### What the task requires
Where does the string "Quang" occur in the records below? Copy every line that holds it.

### Exercise input
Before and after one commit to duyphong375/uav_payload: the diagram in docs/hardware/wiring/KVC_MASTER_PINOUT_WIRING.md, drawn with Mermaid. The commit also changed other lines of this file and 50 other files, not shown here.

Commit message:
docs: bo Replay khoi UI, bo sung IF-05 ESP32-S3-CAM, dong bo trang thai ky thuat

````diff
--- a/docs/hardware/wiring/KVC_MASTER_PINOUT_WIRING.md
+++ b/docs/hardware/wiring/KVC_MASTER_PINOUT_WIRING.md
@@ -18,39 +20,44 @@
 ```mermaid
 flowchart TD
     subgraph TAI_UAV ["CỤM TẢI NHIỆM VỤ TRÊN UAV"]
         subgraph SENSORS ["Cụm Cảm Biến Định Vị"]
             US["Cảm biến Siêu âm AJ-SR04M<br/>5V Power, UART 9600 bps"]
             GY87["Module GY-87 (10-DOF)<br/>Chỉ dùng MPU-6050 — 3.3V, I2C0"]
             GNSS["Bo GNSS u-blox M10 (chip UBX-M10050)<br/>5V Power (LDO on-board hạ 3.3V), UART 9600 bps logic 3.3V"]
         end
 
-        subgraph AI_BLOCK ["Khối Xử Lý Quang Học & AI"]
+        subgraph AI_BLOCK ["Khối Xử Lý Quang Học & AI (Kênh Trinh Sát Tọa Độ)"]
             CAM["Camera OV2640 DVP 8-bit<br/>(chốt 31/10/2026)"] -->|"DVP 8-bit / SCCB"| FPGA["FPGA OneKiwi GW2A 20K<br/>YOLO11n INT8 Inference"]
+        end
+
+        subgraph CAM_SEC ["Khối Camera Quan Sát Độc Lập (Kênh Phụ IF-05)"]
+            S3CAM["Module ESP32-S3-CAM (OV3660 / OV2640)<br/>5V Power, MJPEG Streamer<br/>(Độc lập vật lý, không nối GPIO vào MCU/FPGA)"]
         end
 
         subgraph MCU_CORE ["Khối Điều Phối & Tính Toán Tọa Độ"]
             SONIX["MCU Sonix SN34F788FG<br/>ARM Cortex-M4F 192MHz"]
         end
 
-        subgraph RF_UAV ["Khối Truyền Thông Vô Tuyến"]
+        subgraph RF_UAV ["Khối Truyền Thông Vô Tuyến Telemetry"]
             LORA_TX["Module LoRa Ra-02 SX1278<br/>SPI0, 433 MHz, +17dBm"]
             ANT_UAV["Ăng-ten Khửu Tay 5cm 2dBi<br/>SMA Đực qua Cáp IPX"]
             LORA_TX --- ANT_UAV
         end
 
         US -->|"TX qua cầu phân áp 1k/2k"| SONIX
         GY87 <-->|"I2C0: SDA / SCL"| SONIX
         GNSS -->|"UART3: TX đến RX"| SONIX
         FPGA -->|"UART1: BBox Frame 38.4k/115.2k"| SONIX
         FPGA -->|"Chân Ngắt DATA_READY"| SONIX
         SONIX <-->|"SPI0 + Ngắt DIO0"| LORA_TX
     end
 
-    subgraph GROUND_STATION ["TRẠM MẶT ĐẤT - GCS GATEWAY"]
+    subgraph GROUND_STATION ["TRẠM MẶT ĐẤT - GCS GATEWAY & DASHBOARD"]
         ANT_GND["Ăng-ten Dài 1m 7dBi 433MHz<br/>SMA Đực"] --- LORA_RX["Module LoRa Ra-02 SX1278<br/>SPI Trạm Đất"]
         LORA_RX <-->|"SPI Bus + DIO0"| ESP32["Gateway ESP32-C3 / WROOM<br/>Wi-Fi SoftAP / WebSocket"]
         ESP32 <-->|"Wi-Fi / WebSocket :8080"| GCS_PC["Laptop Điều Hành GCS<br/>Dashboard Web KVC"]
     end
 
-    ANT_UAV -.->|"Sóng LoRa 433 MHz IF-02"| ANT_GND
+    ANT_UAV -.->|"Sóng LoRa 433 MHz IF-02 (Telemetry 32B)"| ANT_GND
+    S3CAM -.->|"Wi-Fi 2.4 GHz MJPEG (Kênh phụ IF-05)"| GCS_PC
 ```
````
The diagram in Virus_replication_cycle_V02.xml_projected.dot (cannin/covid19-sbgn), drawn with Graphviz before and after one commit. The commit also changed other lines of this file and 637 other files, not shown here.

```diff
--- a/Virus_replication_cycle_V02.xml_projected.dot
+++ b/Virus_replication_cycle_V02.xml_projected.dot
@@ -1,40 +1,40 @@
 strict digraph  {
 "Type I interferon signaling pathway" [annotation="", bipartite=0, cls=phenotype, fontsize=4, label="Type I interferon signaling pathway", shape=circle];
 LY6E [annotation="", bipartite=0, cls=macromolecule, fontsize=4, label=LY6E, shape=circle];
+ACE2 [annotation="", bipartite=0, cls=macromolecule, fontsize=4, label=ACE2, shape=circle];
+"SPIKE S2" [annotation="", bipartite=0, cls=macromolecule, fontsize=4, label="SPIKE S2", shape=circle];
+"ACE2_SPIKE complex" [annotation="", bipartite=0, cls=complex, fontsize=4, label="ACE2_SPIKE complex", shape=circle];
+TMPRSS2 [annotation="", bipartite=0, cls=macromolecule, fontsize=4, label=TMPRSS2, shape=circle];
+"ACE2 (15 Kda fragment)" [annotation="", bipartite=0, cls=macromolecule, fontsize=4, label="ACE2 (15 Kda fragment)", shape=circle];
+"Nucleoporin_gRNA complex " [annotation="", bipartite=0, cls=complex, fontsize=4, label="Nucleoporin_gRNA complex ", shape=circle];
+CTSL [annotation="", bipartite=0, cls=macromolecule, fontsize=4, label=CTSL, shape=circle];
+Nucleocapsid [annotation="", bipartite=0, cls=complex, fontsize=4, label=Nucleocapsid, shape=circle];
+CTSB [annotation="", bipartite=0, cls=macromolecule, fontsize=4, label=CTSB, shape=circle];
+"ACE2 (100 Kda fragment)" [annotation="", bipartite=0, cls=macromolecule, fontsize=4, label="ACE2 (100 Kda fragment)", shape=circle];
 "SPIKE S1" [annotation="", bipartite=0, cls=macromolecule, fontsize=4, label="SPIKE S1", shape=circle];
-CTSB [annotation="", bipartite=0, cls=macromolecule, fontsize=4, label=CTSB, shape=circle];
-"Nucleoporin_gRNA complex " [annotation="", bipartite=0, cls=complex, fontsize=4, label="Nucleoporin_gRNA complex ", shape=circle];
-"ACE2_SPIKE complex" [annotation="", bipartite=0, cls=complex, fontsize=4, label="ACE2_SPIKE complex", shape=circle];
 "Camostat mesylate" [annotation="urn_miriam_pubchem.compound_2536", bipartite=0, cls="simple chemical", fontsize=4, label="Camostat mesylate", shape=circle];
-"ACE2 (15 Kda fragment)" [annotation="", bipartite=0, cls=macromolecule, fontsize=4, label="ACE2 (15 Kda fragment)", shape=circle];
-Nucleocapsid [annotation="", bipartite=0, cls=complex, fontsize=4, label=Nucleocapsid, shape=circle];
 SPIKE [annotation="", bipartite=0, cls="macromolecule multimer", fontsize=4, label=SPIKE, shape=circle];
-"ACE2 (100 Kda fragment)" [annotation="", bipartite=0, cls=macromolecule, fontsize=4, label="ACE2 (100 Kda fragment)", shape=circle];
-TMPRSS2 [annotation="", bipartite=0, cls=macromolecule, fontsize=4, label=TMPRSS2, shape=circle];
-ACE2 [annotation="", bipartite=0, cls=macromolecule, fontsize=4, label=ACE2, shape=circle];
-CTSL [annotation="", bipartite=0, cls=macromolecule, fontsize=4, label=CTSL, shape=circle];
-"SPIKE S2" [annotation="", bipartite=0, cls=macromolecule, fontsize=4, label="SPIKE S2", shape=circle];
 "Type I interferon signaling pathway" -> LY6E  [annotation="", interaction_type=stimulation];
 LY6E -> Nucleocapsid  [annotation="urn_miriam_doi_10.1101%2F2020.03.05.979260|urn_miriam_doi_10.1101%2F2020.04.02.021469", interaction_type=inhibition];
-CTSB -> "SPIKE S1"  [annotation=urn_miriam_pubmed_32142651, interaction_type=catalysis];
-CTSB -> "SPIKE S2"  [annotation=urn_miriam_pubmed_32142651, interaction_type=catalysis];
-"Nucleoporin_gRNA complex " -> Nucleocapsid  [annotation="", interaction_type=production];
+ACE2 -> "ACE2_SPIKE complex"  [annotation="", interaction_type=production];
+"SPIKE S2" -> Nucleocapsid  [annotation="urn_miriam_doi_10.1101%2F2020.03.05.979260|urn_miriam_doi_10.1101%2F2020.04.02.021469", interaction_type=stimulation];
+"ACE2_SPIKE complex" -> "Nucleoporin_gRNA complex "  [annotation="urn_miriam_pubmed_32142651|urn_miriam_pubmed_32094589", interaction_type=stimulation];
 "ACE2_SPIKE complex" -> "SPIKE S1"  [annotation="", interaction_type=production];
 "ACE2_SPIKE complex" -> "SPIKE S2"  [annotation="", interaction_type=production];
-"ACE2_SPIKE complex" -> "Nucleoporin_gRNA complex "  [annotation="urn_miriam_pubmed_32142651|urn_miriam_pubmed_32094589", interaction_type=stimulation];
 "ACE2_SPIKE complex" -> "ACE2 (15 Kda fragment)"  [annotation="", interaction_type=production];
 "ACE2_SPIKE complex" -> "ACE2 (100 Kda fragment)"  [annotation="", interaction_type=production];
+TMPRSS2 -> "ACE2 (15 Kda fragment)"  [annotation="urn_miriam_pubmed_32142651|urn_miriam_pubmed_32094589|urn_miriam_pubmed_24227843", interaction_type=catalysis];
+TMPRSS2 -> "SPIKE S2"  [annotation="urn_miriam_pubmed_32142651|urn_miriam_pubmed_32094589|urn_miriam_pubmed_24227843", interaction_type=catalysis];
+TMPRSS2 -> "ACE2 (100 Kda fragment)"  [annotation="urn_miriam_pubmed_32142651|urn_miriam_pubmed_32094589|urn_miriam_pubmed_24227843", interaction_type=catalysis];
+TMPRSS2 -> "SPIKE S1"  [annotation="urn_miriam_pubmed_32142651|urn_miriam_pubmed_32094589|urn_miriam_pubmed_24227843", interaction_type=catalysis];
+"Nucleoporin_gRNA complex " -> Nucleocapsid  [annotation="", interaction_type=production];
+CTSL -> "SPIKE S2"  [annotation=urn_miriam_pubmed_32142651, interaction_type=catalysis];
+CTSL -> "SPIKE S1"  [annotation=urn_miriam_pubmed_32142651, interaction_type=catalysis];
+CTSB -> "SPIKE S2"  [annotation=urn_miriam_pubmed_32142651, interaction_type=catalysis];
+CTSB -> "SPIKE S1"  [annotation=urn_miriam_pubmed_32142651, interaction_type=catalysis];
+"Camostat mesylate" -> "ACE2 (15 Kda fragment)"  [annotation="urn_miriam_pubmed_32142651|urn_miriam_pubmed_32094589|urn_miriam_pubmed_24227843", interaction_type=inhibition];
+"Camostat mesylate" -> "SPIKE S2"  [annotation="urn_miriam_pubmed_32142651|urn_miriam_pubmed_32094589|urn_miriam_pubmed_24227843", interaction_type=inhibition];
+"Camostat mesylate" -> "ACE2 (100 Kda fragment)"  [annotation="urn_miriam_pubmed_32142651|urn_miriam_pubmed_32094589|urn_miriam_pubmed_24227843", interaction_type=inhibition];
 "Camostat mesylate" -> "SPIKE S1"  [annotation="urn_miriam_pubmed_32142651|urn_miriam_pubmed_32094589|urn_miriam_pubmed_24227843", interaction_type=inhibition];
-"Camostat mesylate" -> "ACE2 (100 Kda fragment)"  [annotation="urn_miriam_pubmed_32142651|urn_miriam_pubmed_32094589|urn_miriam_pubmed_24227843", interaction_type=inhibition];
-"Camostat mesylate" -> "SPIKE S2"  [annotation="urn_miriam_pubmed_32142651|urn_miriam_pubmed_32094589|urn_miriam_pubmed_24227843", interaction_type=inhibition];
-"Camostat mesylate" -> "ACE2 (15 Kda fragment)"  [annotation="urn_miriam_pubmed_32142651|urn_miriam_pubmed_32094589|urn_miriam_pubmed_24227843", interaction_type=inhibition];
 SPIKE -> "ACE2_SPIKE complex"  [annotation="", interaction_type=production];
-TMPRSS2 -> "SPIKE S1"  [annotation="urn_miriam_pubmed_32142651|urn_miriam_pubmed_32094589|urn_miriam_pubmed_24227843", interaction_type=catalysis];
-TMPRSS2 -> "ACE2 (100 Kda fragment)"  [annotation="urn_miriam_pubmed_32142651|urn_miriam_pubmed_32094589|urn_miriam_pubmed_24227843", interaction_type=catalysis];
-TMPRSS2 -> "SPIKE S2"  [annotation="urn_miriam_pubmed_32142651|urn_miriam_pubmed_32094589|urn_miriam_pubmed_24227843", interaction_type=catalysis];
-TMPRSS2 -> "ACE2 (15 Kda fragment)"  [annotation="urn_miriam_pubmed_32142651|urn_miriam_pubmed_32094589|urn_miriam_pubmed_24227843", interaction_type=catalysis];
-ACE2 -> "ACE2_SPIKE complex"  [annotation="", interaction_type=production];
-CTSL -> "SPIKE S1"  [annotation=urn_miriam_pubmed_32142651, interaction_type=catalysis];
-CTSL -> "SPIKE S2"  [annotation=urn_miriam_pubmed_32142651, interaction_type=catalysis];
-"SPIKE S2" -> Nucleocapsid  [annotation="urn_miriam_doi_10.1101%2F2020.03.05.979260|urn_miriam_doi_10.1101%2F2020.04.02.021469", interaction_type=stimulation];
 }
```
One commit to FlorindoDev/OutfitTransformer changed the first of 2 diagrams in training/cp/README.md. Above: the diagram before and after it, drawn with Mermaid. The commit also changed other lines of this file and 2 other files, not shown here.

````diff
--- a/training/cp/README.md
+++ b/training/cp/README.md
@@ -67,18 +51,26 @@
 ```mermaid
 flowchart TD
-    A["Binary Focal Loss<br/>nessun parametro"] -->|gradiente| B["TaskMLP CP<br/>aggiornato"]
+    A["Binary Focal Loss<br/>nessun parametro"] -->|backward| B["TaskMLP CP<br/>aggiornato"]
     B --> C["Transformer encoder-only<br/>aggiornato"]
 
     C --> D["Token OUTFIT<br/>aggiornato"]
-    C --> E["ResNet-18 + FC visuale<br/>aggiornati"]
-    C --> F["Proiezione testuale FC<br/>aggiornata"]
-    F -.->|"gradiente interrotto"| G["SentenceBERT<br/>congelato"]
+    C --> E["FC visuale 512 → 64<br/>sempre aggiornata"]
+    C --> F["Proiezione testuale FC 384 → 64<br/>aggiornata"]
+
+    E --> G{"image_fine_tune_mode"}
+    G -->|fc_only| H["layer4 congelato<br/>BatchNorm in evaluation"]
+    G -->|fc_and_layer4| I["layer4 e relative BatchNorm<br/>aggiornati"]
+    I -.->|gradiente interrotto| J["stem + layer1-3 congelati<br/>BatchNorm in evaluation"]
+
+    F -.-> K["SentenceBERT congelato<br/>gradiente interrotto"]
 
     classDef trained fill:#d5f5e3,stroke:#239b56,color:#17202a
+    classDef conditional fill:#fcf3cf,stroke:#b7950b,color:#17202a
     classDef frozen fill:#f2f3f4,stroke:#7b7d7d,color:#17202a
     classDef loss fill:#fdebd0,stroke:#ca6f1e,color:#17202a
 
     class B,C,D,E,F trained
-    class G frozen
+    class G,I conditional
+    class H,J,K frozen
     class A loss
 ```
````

### Answer box
-        subgraph AI_BLOCK ["Khối Xử Lý Quang Học & AI"]
+        subgraph AI_BLOCK ["Khối Xử Lý Quang Học & AI (Kênh Trinh Sát Tọa Độ)"]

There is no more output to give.